══ DATA SUPPLIED ══
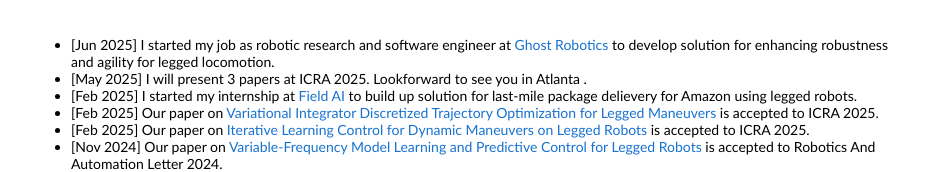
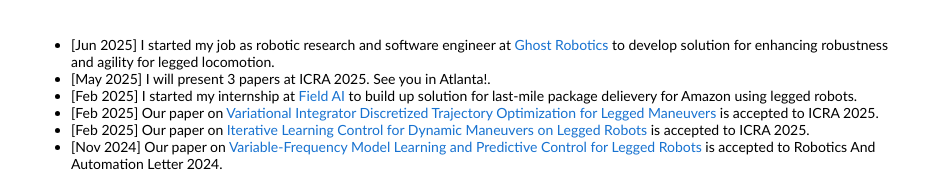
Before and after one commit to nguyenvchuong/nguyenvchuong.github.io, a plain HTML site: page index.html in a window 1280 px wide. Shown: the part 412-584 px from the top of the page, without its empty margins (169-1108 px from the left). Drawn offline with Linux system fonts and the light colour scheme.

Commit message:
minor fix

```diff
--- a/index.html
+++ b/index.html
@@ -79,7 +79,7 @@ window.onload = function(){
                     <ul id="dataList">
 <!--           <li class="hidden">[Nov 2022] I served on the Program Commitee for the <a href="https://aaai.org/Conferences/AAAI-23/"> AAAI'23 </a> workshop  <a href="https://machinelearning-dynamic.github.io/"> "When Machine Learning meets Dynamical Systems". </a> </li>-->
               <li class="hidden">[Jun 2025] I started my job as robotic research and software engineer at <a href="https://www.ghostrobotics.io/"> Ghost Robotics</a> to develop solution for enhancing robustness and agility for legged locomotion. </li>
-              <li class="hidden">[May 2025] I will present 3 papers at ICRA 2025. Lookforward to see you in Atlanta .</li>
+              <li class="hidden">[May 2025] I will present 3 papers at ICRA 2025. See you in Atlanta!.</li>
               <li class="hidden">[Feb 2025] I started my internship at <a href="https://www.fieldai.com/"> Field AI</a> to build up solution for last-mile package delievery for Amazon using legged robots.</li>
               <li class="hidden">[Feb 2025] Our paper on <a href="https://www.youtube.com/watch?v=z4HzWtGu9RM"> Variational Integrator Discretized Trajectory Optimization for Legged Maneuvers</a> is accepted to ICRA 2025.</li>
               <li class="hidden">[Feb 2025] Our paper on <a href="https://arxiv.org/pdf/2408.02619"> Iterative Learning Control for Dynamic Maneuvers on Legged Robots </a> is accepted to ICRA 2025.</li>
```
═══
══ DATA SUPPLIED ══
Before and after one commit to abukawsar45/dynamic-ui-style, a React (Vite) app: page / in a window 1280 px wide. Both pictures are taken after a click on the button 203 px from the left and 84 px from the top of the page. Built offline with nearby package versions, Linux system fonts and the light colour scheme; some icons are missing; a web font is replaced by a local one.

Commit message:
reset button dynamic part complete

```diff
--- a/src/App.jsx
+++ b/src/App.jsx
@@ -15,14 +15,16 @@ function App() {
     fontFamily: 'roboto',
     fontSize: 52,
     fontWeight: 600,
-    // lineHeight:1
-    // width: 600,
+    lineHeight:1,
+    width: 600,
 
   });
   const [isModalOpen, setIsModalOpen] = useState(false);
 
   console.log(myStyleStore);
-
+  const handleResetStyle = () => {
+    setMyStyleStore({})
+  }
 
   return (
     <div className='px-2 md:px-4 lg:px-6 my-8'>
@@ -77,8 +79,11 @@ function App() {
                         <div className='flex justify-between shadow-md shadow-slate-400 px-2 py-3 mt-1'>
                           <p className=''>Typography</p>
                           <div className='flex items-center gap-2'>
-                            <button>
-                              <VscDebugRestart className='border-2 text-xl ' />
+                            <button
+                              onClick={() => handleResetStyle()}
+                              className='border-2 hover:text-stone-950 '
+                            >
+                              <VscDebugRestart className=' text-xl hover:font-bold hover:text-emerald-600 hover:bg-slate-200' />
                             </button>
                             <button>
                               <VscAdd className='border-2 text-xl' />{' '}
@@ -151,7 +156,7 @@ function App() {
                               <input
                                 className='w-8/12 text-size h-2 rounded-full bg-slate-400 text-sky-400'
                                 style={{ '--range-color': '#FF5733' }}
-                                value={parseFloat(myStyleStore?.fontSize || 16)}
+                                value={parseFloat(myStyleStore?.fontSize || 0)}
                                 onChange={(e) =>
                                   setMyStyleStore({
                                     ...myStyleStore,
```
═══
**WHAT NEEDS TO BE DONE**: Take each line of the material above that holds the string "text" and copy it.

**TASK RESULT**:
-                              <VscDebugRestart className='border-2 text-xl ' />
+                              className='border-2 hover:text-stone-950 '
+                              <VscDebugRestart className=' text-xl hover:font-bold hover:text-emerald-600 hover:bg-slate-200' />
                               <VscAdd className='border-2 text-xl' />{' '}
                                 className='w-8/12 text-size h-2 rounded-full bg-slate-400 text-sky-400'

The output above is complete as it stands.